> Task requirements
Please retype the data below line for line and leave out every picture.

> Data supplied
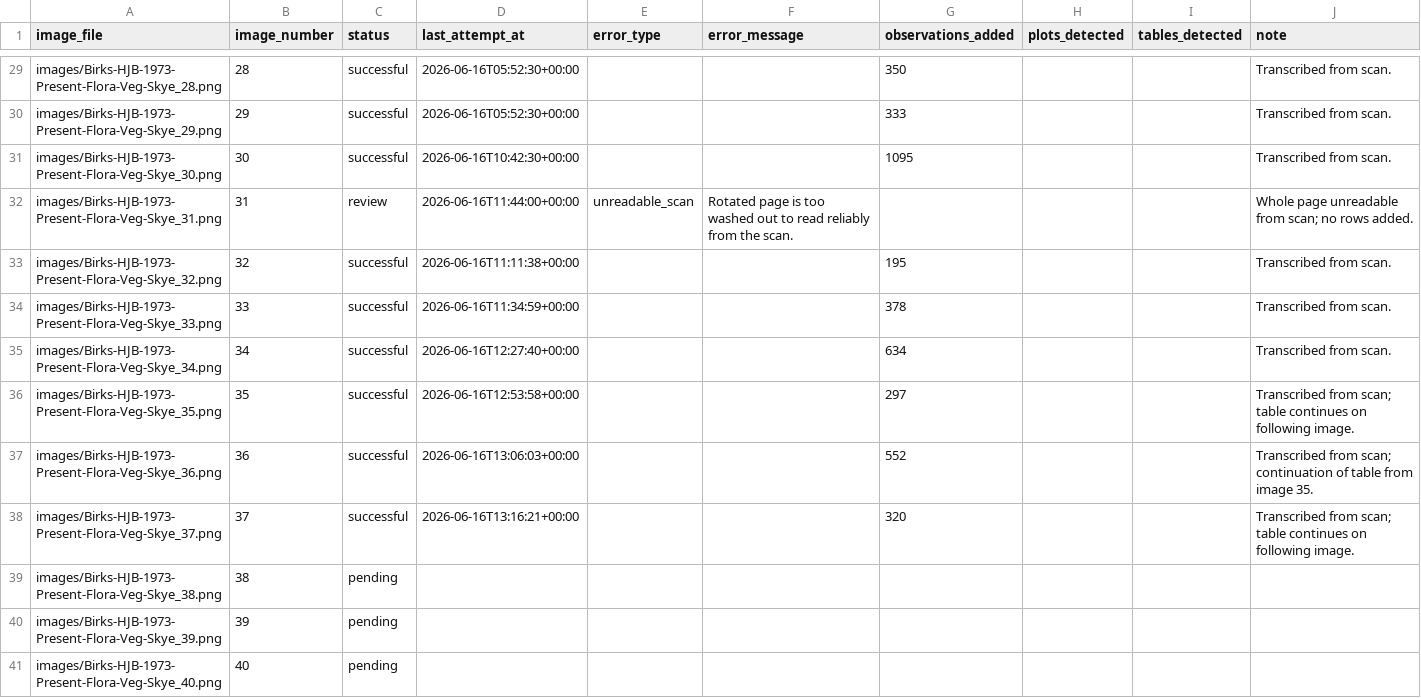
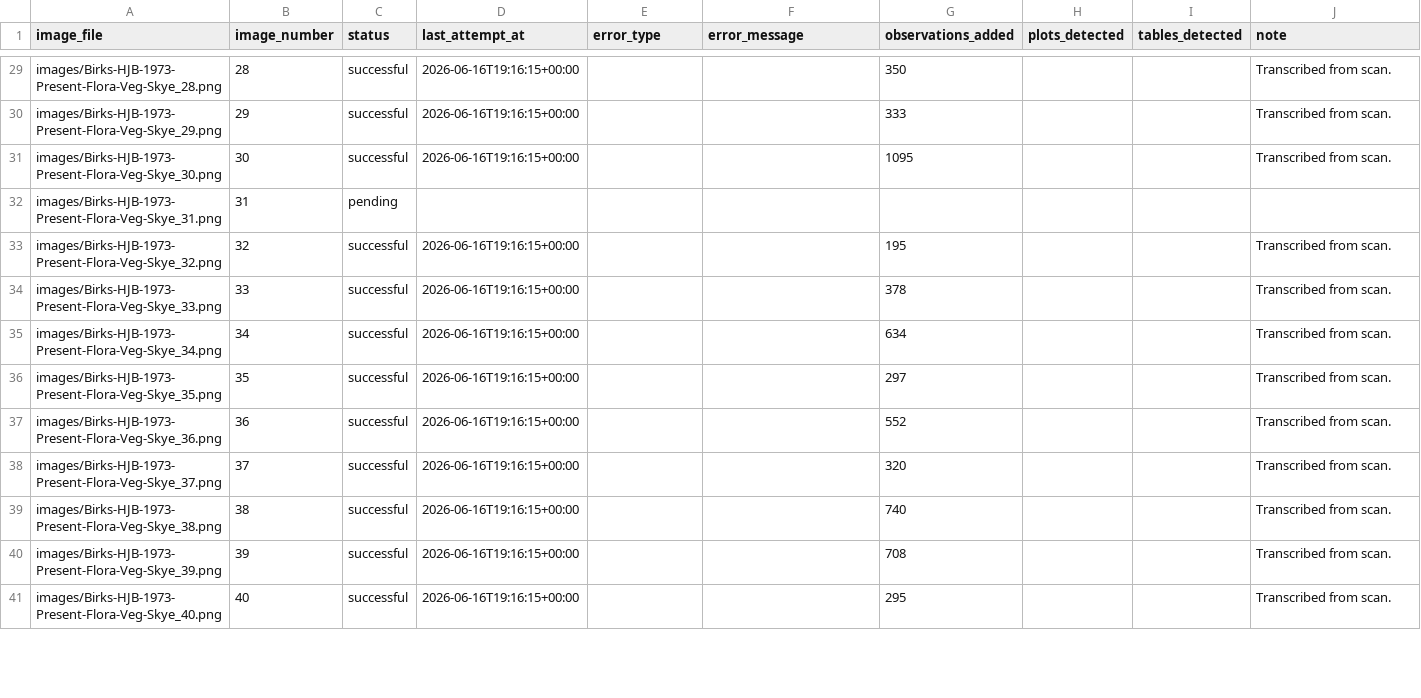
Before and after one commit to bhagyeshsagole/birks-1973-skye-veg-survey-sagole, a CSV file: output/image_tracking.csv, drawn as a sheet; only a part is shown, gaps mark what is left out; the diff covers the shown part only; the diff names each change by its address in the sheet, - before the commit and + after, or states it on an @@ line.

```diff
--- a/output/image_tracking.csv
+++ b/output/image_tracking.csv
-D29:D30 (last_attempt_at): 2026-06-16T05:52:30+00:00
+D29:D30 (last_attempt_at): 2026-06-16T19:16:15+00:00
-D31 (last_attempt_at): 2026-06-16T10:42:30+00:00
+D31 (last_attempt_at): 2026-06-16T19:16:15+00:00
-C32 (status): review
+C32 (status): pending
-D32 (last_attempt_at): 2026-06-16T11:44:00+00:00
+D32 (last_attempt_at): (empty)
-E32 (error_type): unreadable_scan
+E32 (error_type): (empty)
-F32 (error_message): Rotated page is too washed out to read reliably from the scan.
+F32 (error_message): (empty)
-J32 (note): Whole page unreadable from scan; no rows added.
+J32 (note): (empty)
-D33 (last_attempt_at): 2026-06-16T11:11:38+00:00
+D33 (last_attempt_at): 2026-06-16T19:16:15+00:00
-D34 (last_attempt_at): 2026-06-16T11:34:59+00:00
+D34 (last_attempt_at): 2026-06-16T19:16:15+00:00
-D35 (last_attempt_at): 2026-06-16T12:27:40+00:00
+D35 (last_attempt_at): 2026-06-16T19:16:15+00:00
-D36 (last_attempt_at): 2026-06-16T12:53:58+00:00
+D36 (last_attempt_at): 2026-06-16T19:16:15+00:00
-J36 (note): Transcribed from scan; table continues on following image.
+J36 (note): Transcribed from scan.
-D37 (last_attempt_at): 2026-06-16T13:06:03+00:00
+D37 (last_attempt_at): 2026-06-16T19:16:15+00:00
-J37 (note): Transcribed from scan; continuation of table from image 35.
+J37 (note): Transcribed from scan.
-D38 (last_attempt_at): 2026-06-16T13:16:21+00:00
+D38 (last_attempt_at): 2026-06-16T19:16:15+00:00
-J38 (note): Transcribed from scan; table continues on following image.
+J38 (note): Transcribed from scan.
-C39:C41 (status): pending
+C39:C41 (status): successful
-D39:D41 (last_attempt_at): (empty)
+D39:D41 (last_attempt_at): 2026-06-16T19:16:15+00:00
-G39 (observations_added): (empty)
+G39 (observations_added): 740
-J39:J41 (note): (empty)
+J39:J41 (note): Transcribed from scan.
-G40 (observations_added): (empty)
+G40 (observations_added): 708
-G41 (observations_added): (empty)
+G41 (observations_added): 295
```
Also changed, not shown: 149 edited cells elsewhere in this file, 7 other files.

> Response
Before and after one commit to bhagyeshsagole/birks-1973-skye-veg-survey-sagole, a CSV file: output/image_tracking.csv, drawn as a sheet; only a part is shown, gaps mark what is left out; the diff covers the shown part only; the diff names each change by its address in the sheet, - before the commit and + after, or states it on an @@ line.

```diff
--- a/output/image_tracking.csv
+++ b/output/image_tracking.csv
-D29:D30 (last_attempt_at): 2026-06-16T05:52:30+00:00
+D29:D30 (last_attempt_at): 2026-06-16T19:16:15+00:00
-D31 (last_attempt_at): 2026-06-16T10:42:30+00:00
+D31 (last_attempt_at): 2026-06-16T19:16:15+00:00
-C32 (status): review
+C32 (status): pending
-D32 (last_attempt_at): 2026-06-16T11:44:00+00:00
+D32 (last_attempt_at): (empty)
-E32 (error_type): unreadable_scan
+E32 (error_type): (empty)
-F32 (error_message): Rotated page is too washed out to read reliably from the scan.
+F32 (error_message): (empty)
-J32 (note): Whole page unreadable from scan; no rows added.
+J32 (note): (empty)
-D33 (last_attempt_at): 2026-06-16T11:11:38+00:00
+D33 (last_attempt_at): 2026-06-16T19:16:15+00:00
-D34 (last_attempt_at): 2026-06-16T11:34:59+00:00
+D34 (last_attempt_at): 2026-06-16T19:16:15+00:00
-D35 (last_attempt_at): 2026-06-16T12:27:40+00:00
+D35 (last_attempt_at): 2026-06-16T19:16:15+00:00
-D36 (last_attempt_at): 2026-06-16T12:53:58+00:00
+D36 (last_attempt_at): 2026-06-16T19:16:15+00:00
-J36 (note): Transcribed from scan; table continues on following image.
+J36 (note): Transcribed from scan.
-D37 (last_attempt_at): 2026-06-16T13:06:03+00:00
+D37 (last_attempt_at): 2026-06-16T19:16:15+00:00
-J37 (note): Transcribed from scan; continuation of table from image 35.
+J37 (note): Transcribed from scan.
-D38 (last_attempt_at): 2026-06-16T13:16:21+00:00
+D38 (last_attempt_at): 2026-06-16T19:16:15+00:00
-J38 (note): Transcribed from scan; table continues on following image.
+J38 (note): Transcribed from scan.
-C39:C41 (status): pending
+C39:C41 (status): successful
-D39:D41 (last_attempt_at): (empty)
+D39:D41 (last_attempt_at): 2026-06-16T19:16:15+00:00
-G39 (observations_added): (empty)
+G39 (observations_added): 740
-J39:J41 (note): (empty)
+J39:J41 (note): Transcribed from scan.
-G40 (observations_added): (empty)
+G40 (observations_added): 708
-G41 (observations_added): (empty)
+G41 (observations_added): 295
```
Also changed, not shown: 149 edited cells elsewhere in this file, 7 other files.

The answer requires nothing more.